18 Under 30 Part 14: Make It A Very Cocchi Christmas

Wow, 14 products in now and after the dreadful experience of the 'whisky wee bag' we reviewed on Monday, we needed something stupendous to take away both the bad taste and the feeling of pouring good money down the drain.  When faced with this situation, we've found that the only thing to do is to simply shrug it off and make a cocktail.

So that is just what we did and in keeping with our festive good cheer, we've decided to leaf through some unusual, but absolutely delightful vermouths, that deserve a place in any discerning drinker's cocktail cabinet.

Christmas is a chance to show one's siblings and parents that hanging out in bars isn't really such a bad career choice.  On the contrary, if you can whip them up something superb in a chilled, zested coupe glass, then they've fallen headlong into your trap and soon, even your granny will want a tour of the Shoreditch or Edinburgh speakeasies, eager to track down the best cask-aged Martinez known to man.
With all this in mind, there's a wheely case steadily being prepared in the Caskstrength office, doubling as a portable bar, which includes many of the great bottlings we've reviewed over the past 2 weeks -  and its newest addition is three different fortified wines from the wonderfully named Cocchi.

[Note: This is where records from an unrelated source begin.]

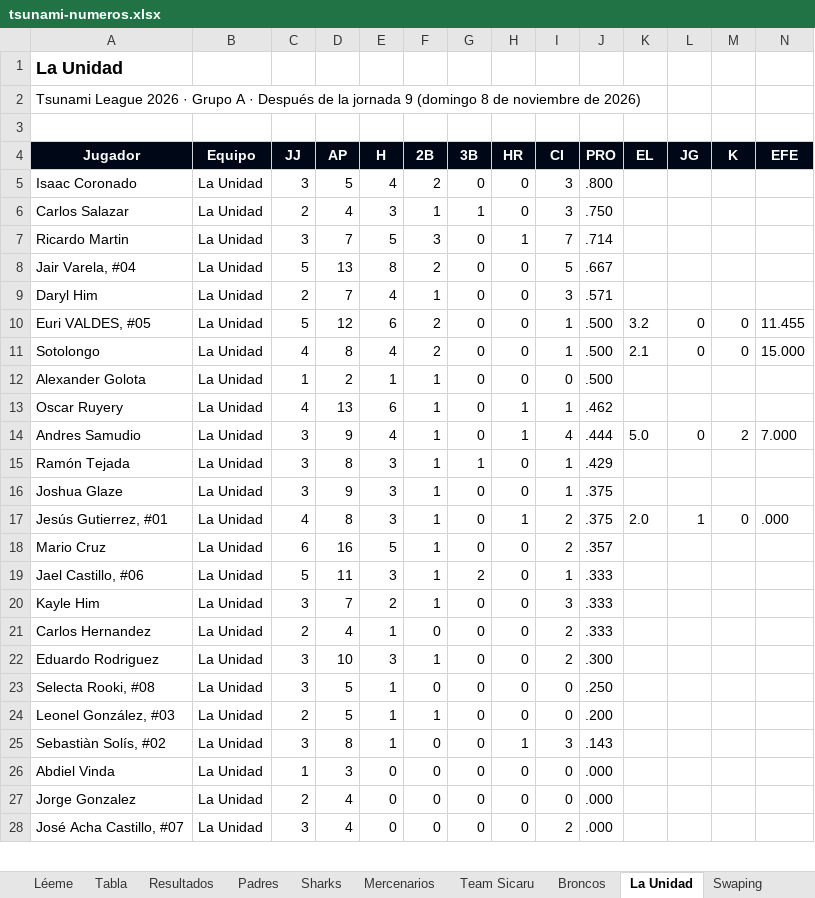
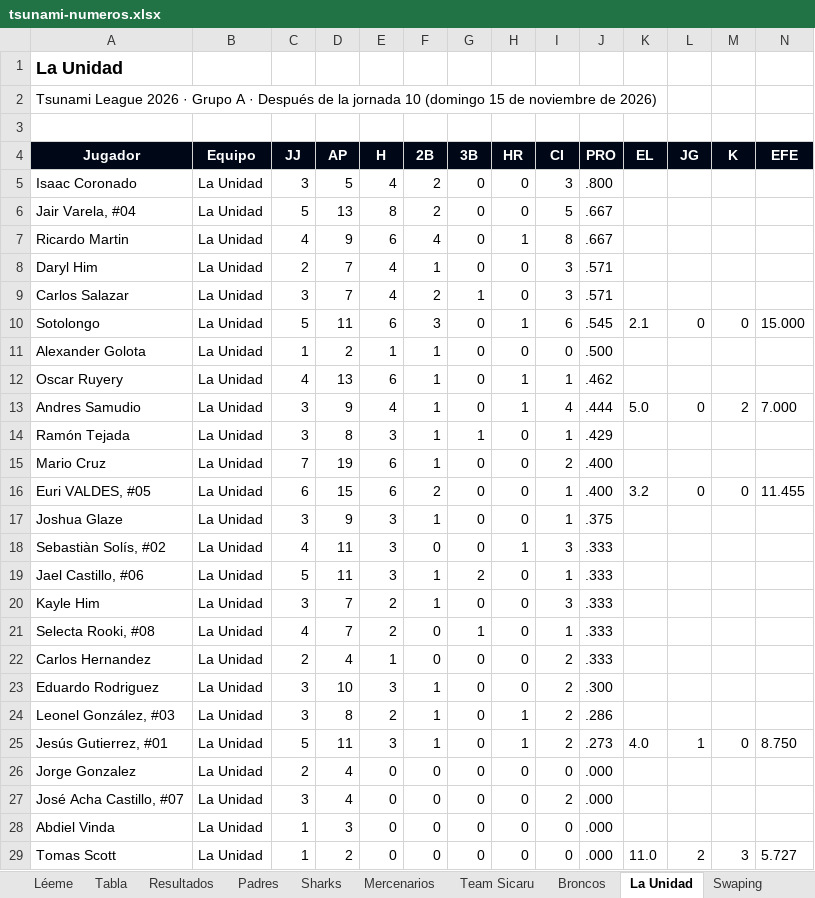
Before and after one commit to ligaalbrook/ligaalbrook.github.io, an Excel workbook: tsunami-numeros.xlsx, sheet La Unidad, drawn as a sheet; only a part is shown; values as stored, in another font and other column widths than the file's, no borders; removed rows and columns are numbered as before the commit, all else as after; the diff covers the shown part only; the diff names each change by its address in the sheet, - before the commit and + after, or states it on an @@ line.

```diff
--- a/tsunami-numeros.xlsx (sheet La Unidad)
+++ b/tsunami-numeros.xlsx (sheet La Unidad)
-A2 (Jugador): …la jornada 9 (domingo 8 de noviembre…
+A2 (Jugador): …la jornada 10 (domingo 15 de noviembre…
-row 6: Carlos Salazar | La Unidad | 2 | 4 | 3 | 1 | 1 | 0 | 3 | .750
-row 7: Ricardo Martin | La Unidad | 3 | 7 | 5 | 3 | 0 | 1 | 7 | .714
+row 7: Ricardo Martin | La Unidad | 4 | 9 | 6 | 4 | 0 | 1 | 8 | .667
-row 10: Euri VALDES, #05 | La Unidad | 5 | 12 | 6 | 2 | 0 | 0 | 1 | .500 | 3.2 | 0 | 0 | 11.455
+row 9: Carlos Salazar | La Unidad | 3 | 7 | 4 | 2 | 1 | 0 | 3 | .571
-C10 (JJ): 4
+C10 (JJ): 5
-D10 (AP): 8
+D10 (AP): 11
-E10 (H): 4
+E10 (H): 6
-F10 (2B): 2
+F10 (2B): 3
-H10 (HR): 0
+H10 (HR): 1
-I10 (CI): 1
+I10 (CI): 6
-J10 (PRO): .500
+J10 (PRO): .545
+row 15: Mario Cruz | La Unidad | 7 | 19 | 6 | 1 | 0 | 0 | 2 | .400
+row 16: Euri VALDES, #05 | La Unidad | 6 | 15 | 6 | 2 | 0 | 0 | 1 | .400 | 3.2 | 0 | 0 | 11.455
-row 17: Jesús Gutierrez, #01 | La Unidad | 4 | 8 | 3 | 1 | 0 | 1 | 2 | .375 | 2.0 | 1 | 0 | .000
-row 18: Mario Cruz | La Unidad | 6 | 16 | 5 | 1 | 0 | 0 | 2 | .357
+row 18: Sebastiàn Solís, #02 | La Unidad | 4 | 11 | 3 | 0 | 0 | 1 | 3 | .333
+row 21: Selecta Rooki, #08 | La Unidad | 4 | 7 | 2 | 0 | 1 | 0 | 1 | .333
-row 23: Selecta Rooki, #08 | La Unidad | 3 | 5 | 1 | 0 | 0 | 0 | 0 | .250
-C24 (JJ): 2
+C24 (JJ): 3
-D24 (AP): 5
+D24 (AP): 8
-E24 (H): 1
+E24 (H): 2
-H24 (HR): 0
+H24 (HR): 1
-I24 (CI): 0
+I24 (CI): 2
-J24 (PRO): .200
+J24 (PRO): .286
-row 25: Sebastiàn Solís, #02 | La Unidad | 3 | 8 | 1 | 0 | 0 | 1 | 3 | .143
+row 25: Jesús Gutierrez, #01 | La Unidad | 5 | 11 | 3 | 1 | 0 | 1 | 2 | .273 | 4.0 | 1 | 0 | 8.750
@@ row 26 moved to row 28: Abdiel Vinda @@
+row 29: Tomas Scott | La Unidad | 1 | 2 | 0 | 0 | 0 | 0 | 0 | .000 | 11.0 | 2 | 3 | 5.727
```
Also changed, not shown: 1 removed row and 15 edited cells elsewhere in this sheet, sheet Comando Pty, sheet Mercenarios, sheet Sharks, sheet Swaping, sheet Piratas, sheet Team Sicaru, 18 more sheets, 1 other file.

Giulio Cocchi founded his wine and spirits business in the late 19th century in Florence, famously exporting Asti Spumante sparkling wine across the globe and establishing a flourishing number of cafe-bars.  Alongside his passion for the fizzy stuff, Cocchi produced some wonderfully aromatic fortified wines, including his Barolo Chinato, Vermouth di Torino and Cocchi Americano, the latter two purportedly having recipes dating back to around 1891. These vermouths became immensely popular as aperitif drinks, but later as key ingredients in cocktails and fortunately, after a lengthy absence, Cocchi vermouths are now back on the menus in some of the world's most prestigious bars... and fortunately for us, to take home too.

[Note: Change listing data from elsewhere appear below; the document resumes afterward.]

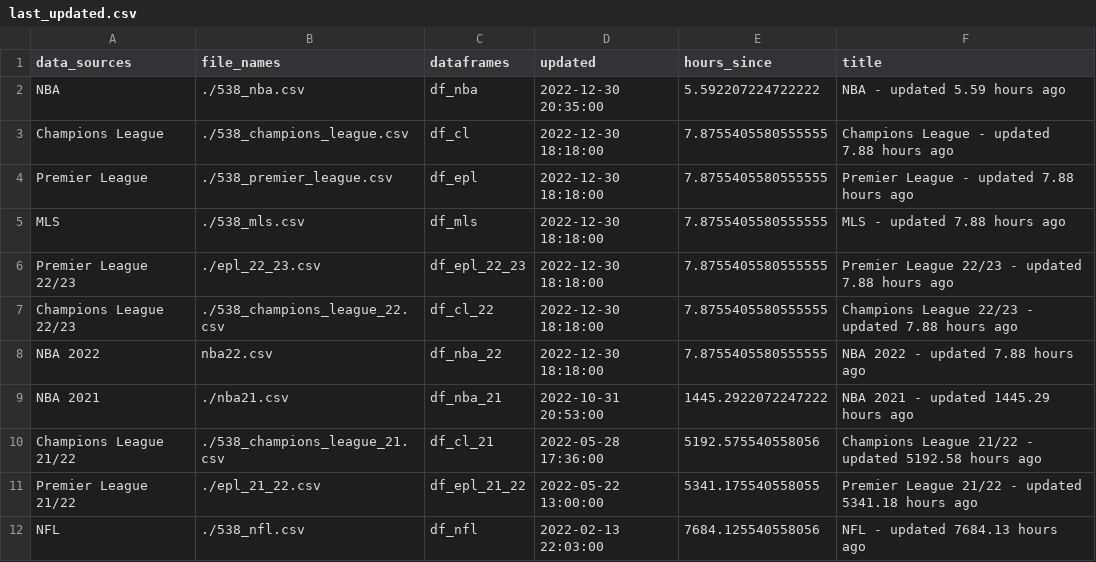
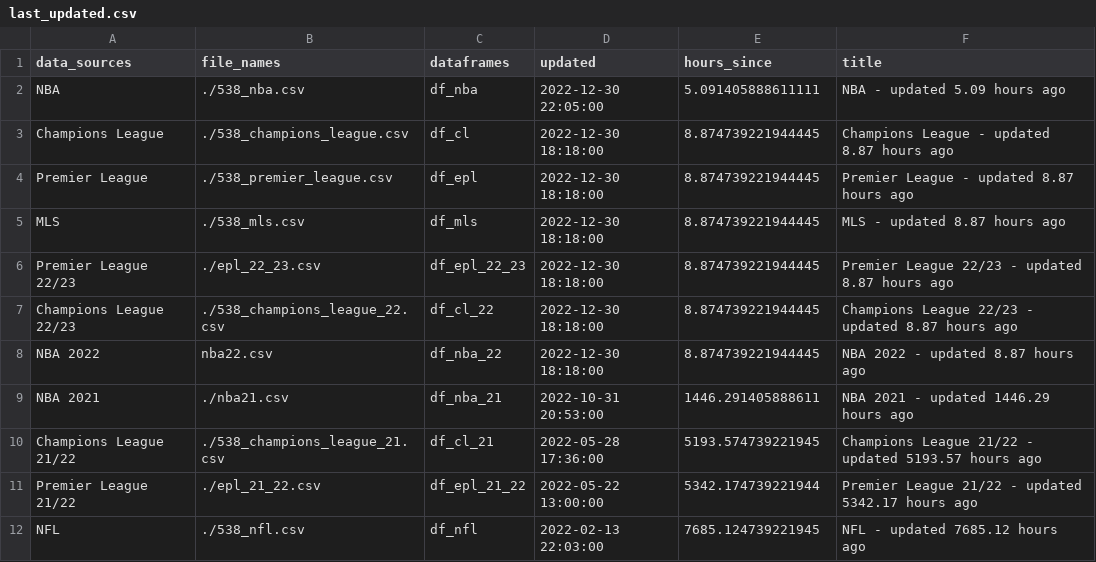
Before and after one commit to aaroncolesmith/538_viz, a CSV file: last_updated.csv, drawn as a sheet.

Commit message:
deepnote_commit

```diff
--- a/last_updated.csv
+++ b/last_updated.csv
@@ -1,12 +1,12 @@
 data_sources,file_names,dataframes,updated,hours_since,title
-NBA,./538_nba.csv,df_nba,2022-12-30 20:35:00,5.592207224722222,NBA - updated 5.59 hours ago
-Champions League,./538_champions_league.csv,df_cl,2022-12-30 18:18:00,7.8755405580555555,Champions League - updated 7.88 hours ago
-Premier League,./538_premier_league.csv,df_epl,2022-12-30 18:18:00,7.8755405580555555,Premier League - updated 7.88 hours ago
-MLS,./538_mls.csv,df_mls,2022-12-30 18:18:00,7.8755405580555555,MLS - updated 7.88 hours ago
-Premier League 22/23,./epl_22_23.csv,df_epl_22_23,2022-12-30 18:18:00,7.8755405580555555,Premier League 22/23 - updated 7.88 hours ago
-Champions League 22/23,./538_champions_league_22.csv,df_cl_22,2022-12-30 18:18:00,7.8755405580555555,Champions League 22/23 - updated 7.88 hours ago
-NBA 2022,nba22.csv,df_nba_22,2022-12-30 18:18:00,7.8755405580555555,NBA 2022 - updated 7.88 hours ago
-NBA 2021,./nba21.csv,df_nba_21,2022-10-31 20:53:00,1445.2922072247222,NBA 2021 - updated 1445.29 hours ago
-Champions League 21/22,./538_champions_league_21.csv,df_cl_21,2022-05-28 17:36:00,5192.575540558056,Champions League 21/22 - updated 5192.58 hours ago
-Premier League 21/22,./epl_21_22.csv,df_epl_21_22,2022-05-22 13:00:00,5341.175540558055,Premier League 21/22 - updated 5341.18 hours ago
-NFL,./538_nfl.csv,df_nfl,2022-02-13 22:03:00,7684.125540558056,NFL - updated 7684.13 hours ago
+NBA,./538_nba.csv,df_nba,2022-12-30 22:05:00,5.091405888611111,NBA - updated 5.09 hours ago
+Champions League,./538_champions_league.csv,df_cl,2022-12-30 18:18:00,8.874739221944445,Champions League - updated 8.87 hours ago
+Premier League,./538_premier_league.csv,df_epl,2022-12-30 18:18:00,8.874739221944445,Premier League - updated 8.87 hours ago
+MLS,./538_mls.csv,df_mls,2022-12-30 18:18:00,8.874739221944445,MLS - updated 8.87 hours ago
+Premier League 22/23,./epl_22_23.csv,df_epl_22_23,2022-12-30 18:18:00,8.874739221944445,Premier League 22/23 - updated 8.87 hours ago
+Champions League 22/23,./538_champions_league_22.csv,df_cl_22,2022-12-30 18:18:00,8.874739221944445,Champions League 22/23 - updated 8.87 hours ago
+NBA 2022,nba22.csv,df_nba_22,2022-12-30 18:18:00,8.874739221944445,NBA 2022 - updated 8.87 hours ago
+NBA 2021,./nba21.csv,df_nba_21,2022-10-31 20:53:00,1446.291405888611,NBA 2021 - updated 1446.29 hours ago
+Champions League 21/22,./538_champions_league_21.csv,df_cl_21,2022-05-28 17:36:00,5193.574739221945,Champions League 21/22 - updated 5193.57 hours ago
+Premier League 21/22,./epl_21_22.csv,df_epl_21_22,2022-05-22 13:00:00,5342.174739221944,Premier League 21/22 - updated 5342.17 hours ago
+NFL,./538_nfl.csv,df_nfl,2022-02-13 22:03:00,7685.124739221945,NFL - updated 7685.12 hours ago
```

Cocchi Barolo Chinato has been relaunched, using a recipe that brings together some of the best wines from the Nebbiolo grape variety, alongside Chinese Calissaja bark, gentian, cardamom seeds and rhubarb root to create a very uniquely flavoured fortified wine indeed.  On its own as an aperitif or poured over ice, it gives off a hugely complex aroma of dark chocolate, bitter cinnamon bark and and citrus notes, alongside a bold, plummy and fruit laden palate. In fact, it's possibly the most essential Christmas flavour that you never knew you needed! Couple this with a bar of wonderfully rich chocolate covered Niederegger Marzipan (the finest available IMHO) and your in festive heaven.

Cocchi Barolo Chinato is available for £29.95 here

Being that we like a cocktail or two, we found time to 'Cocchify' three of our favourites:  The whisk(e)y based Manhattan and the gin-based Martinez and Vesper. Here, Cocchi's vermouths come into their own, the rich notes in the Vermouth di Torino coming from a recipe harking back to the its original introduction back in 1891, rereleased to coincide with the 120 birthday of the House of Cocchi.

In a Manhattan, using 50ml Pikesville rye whiskey as the base, 25ml Cocchi VdT and a dash of Bitter Truth's Jerry Thomas Bitters, the Cocchi highlights the more robust, peppery notes found in the rye and the smooth well-rounded fruitiness gives the drink a real sumptuousness.  In fact, it might just have pipped our previously favourite vermouth, Antica Formula, to the punch.

Our Martinez, used the rather intriguing creation of Master Of Malt's Cream Gin, made in conjunction with our great friend and colleague, Ryan Chetiyawardana, for a really authentic, late 19th Century feel. Using 60ml of Cocchi Vermouth di Torino, 30ml of Cream Gin, a bar spoon of Maraschino liqueur and 2 dashes of Bokers bitters.

Oh my...  The aromatic botanical notes in the gin really start to come alive with the bitterness of the vermouth, but the cocktail has a rich sweetness too, dark chocolate, cinnamon and anise all jumping out.  As Martinez cocktails go, this one is our favourite recipes by a long way.

Cocchi Vermouth di Torino is available for £17.75 here

Our final cocktail uses Cocchi's Americano Aperitivo.  It has a very citrus'y feel, with grapefruit juice, orange zests and an intense bitterness (from the cinchona bark, which is where quinine comes from)

With a Vesper, to be frank, you know you're drinking a  f**king powerful cocktail: the classic recipe, as created by the master of espionage himself, Ian Fleming, calls for three measures of Gordon's gin, one of vodka, half a measure of Kina Lillet (a sweet, aromatic, gold-coloured vermouth) and a lemon peel as a garnish.  Here, we decided to plump for the superlative experience of Berry's No.3 gin,  Ketel One vodka and a, shall we say, gentleman's pour of the Cocchi Americano in place of the Lillet.

The result is a fabulously clean, sophisticated drink, with a wonderful citrus balance and dry/aromatic botanical hit, which lingers for ages on the palate. An outstanding drink in every stretch of the imagination.

Cocchi Americano Aperitivo is available for £15.75 here